## TASK DETAILS
Set down the entries exactly as they appear, apart from the images, which stay out.

## Dataset excerpts
>>
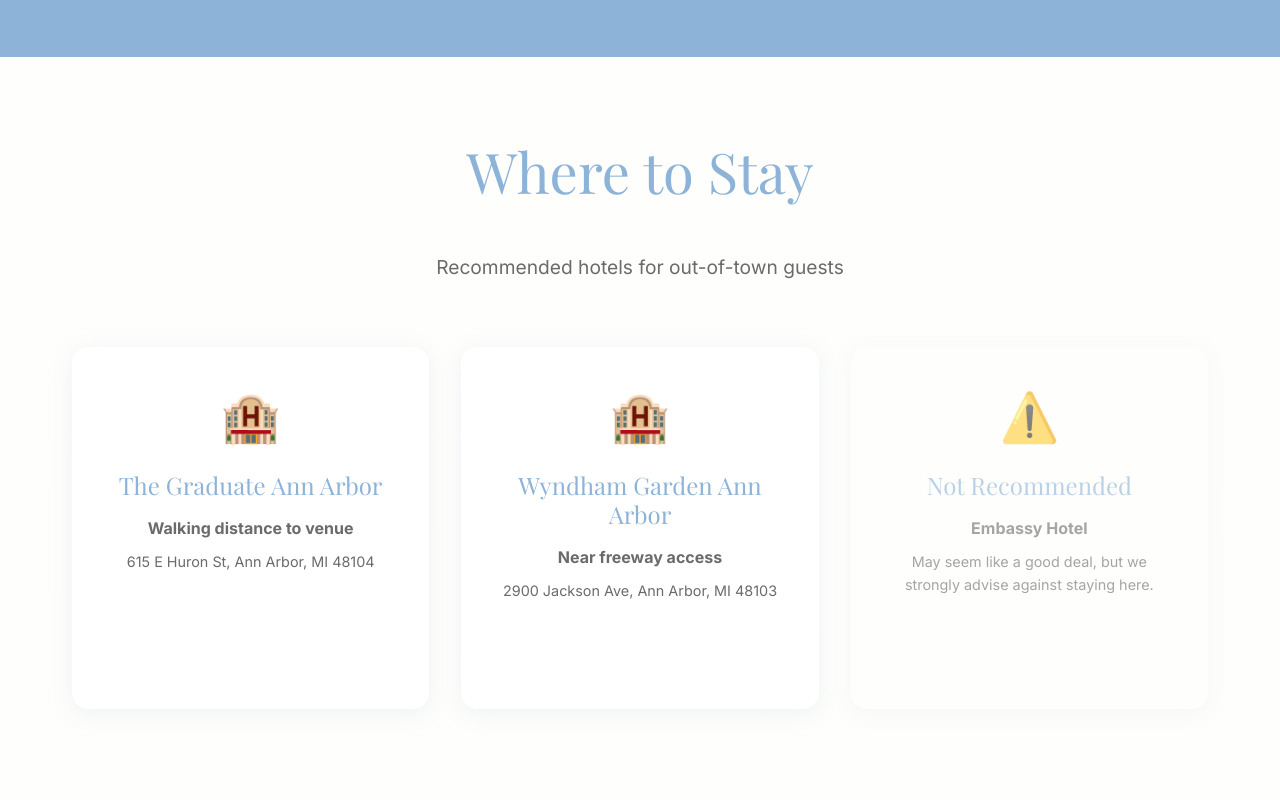
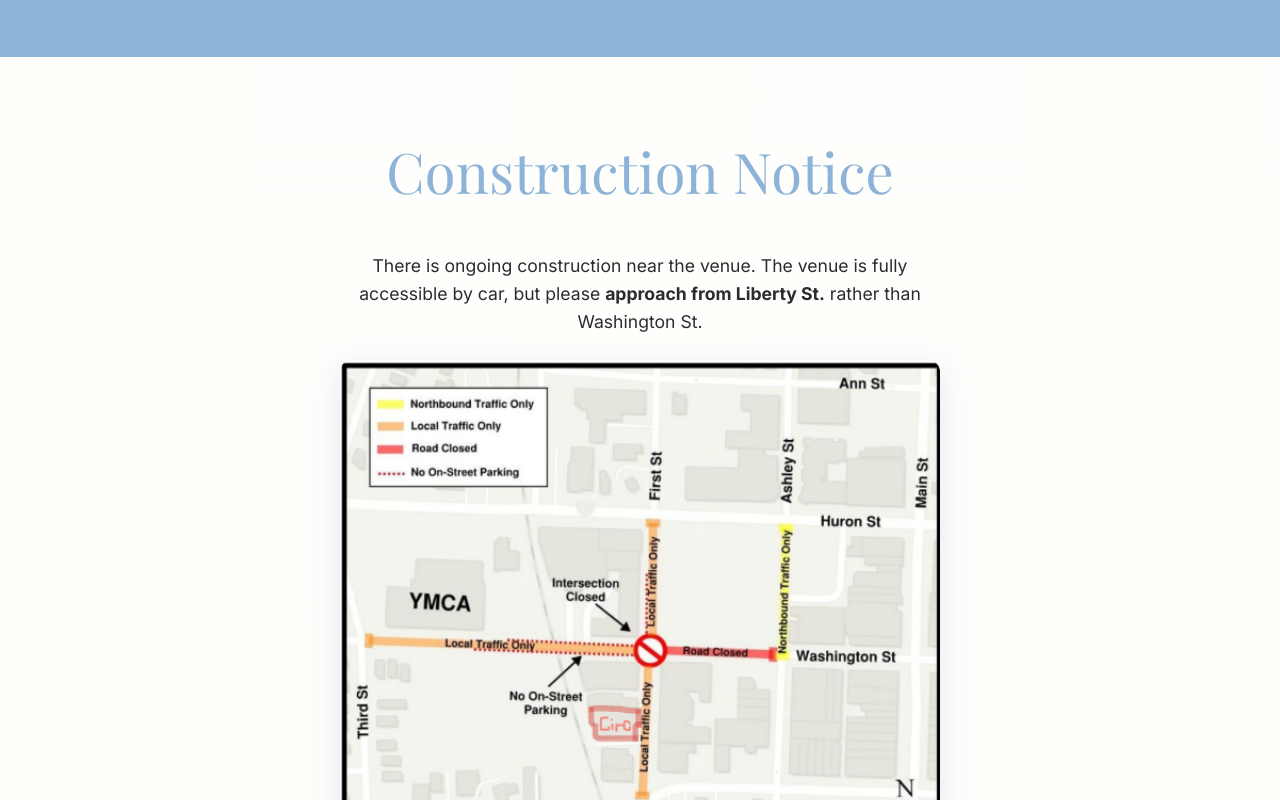
Before and after one commit to johnpc/jpc-wedding, a Next.js app: page / in a window 1280 px wide. Shown: the part 3880-4680 px from the top of the page. Built offline with nearby package versions, Linux system fonts and the light colour scheme; a web font is replaced by a local one.

Commit message:
Add construction notice section with venue approach directions

```diff
--- a/src/app/page.tsx
+++ b/src/app/page.tsx
@@ -359,6 +359,39 @@
         </div>
       </section>
 
+      {/* Construction Notice */}
+      <section id="construction" className="section">
+        <div className="container">
+          <h2 className="section-title">Construction Notice</h2>
+<div
+            style={{
+              maxWidth: "600px",
+              margin: "0 auto",
+              textAlign: "center",
+            }}
+          >
+            <p style={{ marginBottom: "1.5rem", fontSize: "1.1rem" }}>
+              There is ongoing construction near the venue. The venue is fully
+              accessible by car, but please{" "}
+              <strong>approach from Liberty St.</strong> rather than Washington
+              St.
+            </p>
+            <Image
+              src="/construction-map.png"
+              alt="Map showing construction area near venue"
+              width={600}
+              height={480}
+              style={{
+                width: "100%",
+                height: "auto",
+                borderRadius: "12px",
+                boxShadow: "var(--shadow-medium)",
+              }}
+            />
+          </div>
+        </div>
+      </section>
+
       {/* Hotel Recommendations */}
       <section id="hotels" className="section">
         <div className="container">
```
Also changed, not shown: public/construction-map.png (added).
<<
## OUTPUT FOR THIS EXERCISE
Before and after one commit to johnpc/jpc-wedding, a Next.js app: page / in a window 1280 px wide. Shown: the part 3880-4680 px from the top of the page. Built offline with nearby package versions, Linux system fonts and the light colour scheme; a web font is replaced by a local one.

Commit message:
Add construction notice section with venue approach directions

```diff
--- a/src/app/page.tsx
+++ b/src/app/page.tsx
@@ -359,6 +359,39 @@
         </div>
       </section>
 
+      {/* Construction Notice */}
+      <section id="construction" className="section">
+        <div className="container">
+          <h2 className="section-title">Construction Notice</h2>
+<div
+            style={{
+              maxWidth: "600px",
+              margin: "0 auto",
+              textAlign: "center",
+            }}
+          >
+            <p style={{ marginBottom: "1.5rem", fontSize: "1.1rem" }}>
+              There is ongoing construction near the venue. The venue is fully
+              accessible by car, but please{" "}
+              <strong>approach from Liberty St.</strong> rather than Washington
+              St.
+            </p>
+            <Image
+              src="/construction-map.png"
+              alt="Map showing construction area near venue"
+              width={600}
+              height={480}
+              style={{
+                width: "100%",
+                height: "auto",
+                borderRadius: "12px",
+                boxShadow: "var(--shadow-medium)",
+              }}
+            />
+          </div>
+        </div>
+      </section>
+
       {/* Hotel Recommendations */}
       <section id="hotels" className="section">
         <div className="container">
```
Also changed, not shown: public/construction-map.png (added).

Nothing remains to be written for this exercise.